**Task goal**
Below are the records. Gather each line that holds "ring".

Web page edit records:
************
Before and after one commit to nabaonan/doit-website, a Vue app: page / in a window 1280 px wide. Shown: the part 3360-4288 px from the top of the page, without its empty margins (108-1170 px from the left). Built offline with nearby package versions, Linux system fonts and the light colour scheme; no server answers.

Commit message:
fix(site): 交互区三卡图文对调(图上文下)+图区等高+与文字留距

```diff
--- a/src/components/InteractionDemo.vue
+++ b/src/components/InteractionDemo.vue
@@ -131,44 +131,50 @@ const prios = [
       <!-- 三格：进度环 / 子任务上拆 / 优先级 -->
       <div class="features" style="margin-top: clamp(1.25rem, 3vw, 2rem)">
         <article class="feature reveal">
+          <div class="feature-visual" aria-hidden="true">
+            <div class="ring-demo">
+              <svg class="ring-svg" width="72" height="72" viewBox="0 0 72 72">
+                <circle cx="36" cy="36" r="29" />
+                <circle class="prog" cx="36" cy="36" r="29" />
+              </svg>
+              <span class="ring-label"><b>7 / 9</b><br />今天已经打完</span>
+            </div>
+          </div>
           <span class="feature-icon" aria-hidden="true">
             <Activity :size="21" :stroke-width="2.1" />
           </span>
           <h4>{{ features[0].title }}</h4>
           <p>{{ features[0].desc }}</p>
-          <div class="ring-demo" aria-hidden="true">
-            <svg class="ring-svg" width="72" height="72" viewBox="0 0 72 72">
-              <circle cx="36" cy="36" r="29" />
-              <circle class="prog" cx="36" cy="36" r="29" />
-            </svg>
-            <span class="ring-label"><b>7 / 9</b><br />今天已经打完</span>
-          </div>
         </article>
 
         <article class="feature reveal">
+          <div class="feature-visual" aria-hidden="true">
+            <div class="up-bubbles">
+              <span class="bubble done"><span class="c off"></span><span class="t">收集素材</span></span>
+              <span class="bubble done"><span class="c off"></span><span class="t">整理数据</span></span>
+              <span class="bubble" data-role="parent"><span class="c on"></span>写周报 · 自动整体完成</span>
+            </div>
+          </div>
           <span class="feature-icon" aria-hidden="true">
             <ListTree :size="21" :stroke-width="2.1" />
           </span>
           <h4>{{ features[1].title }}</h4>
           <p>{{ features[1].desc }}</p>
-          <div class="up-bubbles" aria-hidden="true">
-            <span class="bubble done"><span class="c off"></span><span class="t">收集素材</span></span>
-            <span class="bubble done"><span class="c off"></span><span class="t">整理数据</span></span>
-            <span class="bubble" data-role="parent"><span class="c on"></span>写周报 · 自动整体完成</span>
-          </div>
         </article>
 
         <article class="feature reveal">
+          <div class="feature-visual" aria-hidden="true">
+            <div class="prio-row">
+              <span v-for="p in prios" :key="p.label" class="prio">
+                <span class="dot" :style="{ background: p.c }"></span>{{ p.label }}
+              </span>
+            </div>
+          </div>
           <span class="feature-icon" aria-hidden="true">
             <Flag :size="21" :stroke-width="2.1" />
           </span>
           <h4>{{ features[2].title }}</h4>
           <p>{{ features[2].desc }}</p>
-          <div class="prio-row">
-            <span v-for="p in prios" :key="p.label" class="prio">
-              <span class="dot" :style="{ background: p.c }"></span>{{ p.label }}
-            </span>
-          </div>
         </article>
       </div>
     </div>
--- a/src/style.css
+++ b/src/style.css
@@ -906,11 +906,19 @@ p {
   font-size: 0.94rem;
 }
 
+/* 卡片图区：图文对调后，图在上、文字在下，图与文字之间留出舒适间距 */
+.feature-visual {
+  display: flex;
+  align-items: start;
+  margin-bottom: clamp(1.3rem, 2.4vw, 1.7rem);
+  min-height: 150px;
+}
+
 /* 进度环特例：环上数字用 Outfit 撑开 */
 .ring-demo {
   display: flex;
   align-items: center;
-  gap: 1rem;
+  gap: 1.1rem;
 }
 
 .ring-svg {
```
************
**Exercise response**
+            <div class="ring-demo">
+              <svg class="ring-svg" width="72" height="72" viewBox="0 0 72 72">
+              <span class="ring-label"><b>7 / 9</b><br />今天已经打完</span>
-          <div class="ring-demo" aria-hidden="true">
-            <svg class="ring-svg" width="72" height="72" viewBox="0 0 72 72">
-            <span class="ring-label"><b>7 / 9</b><br />今天已经打完</span>
 .ring-demo {
 .ring-svg {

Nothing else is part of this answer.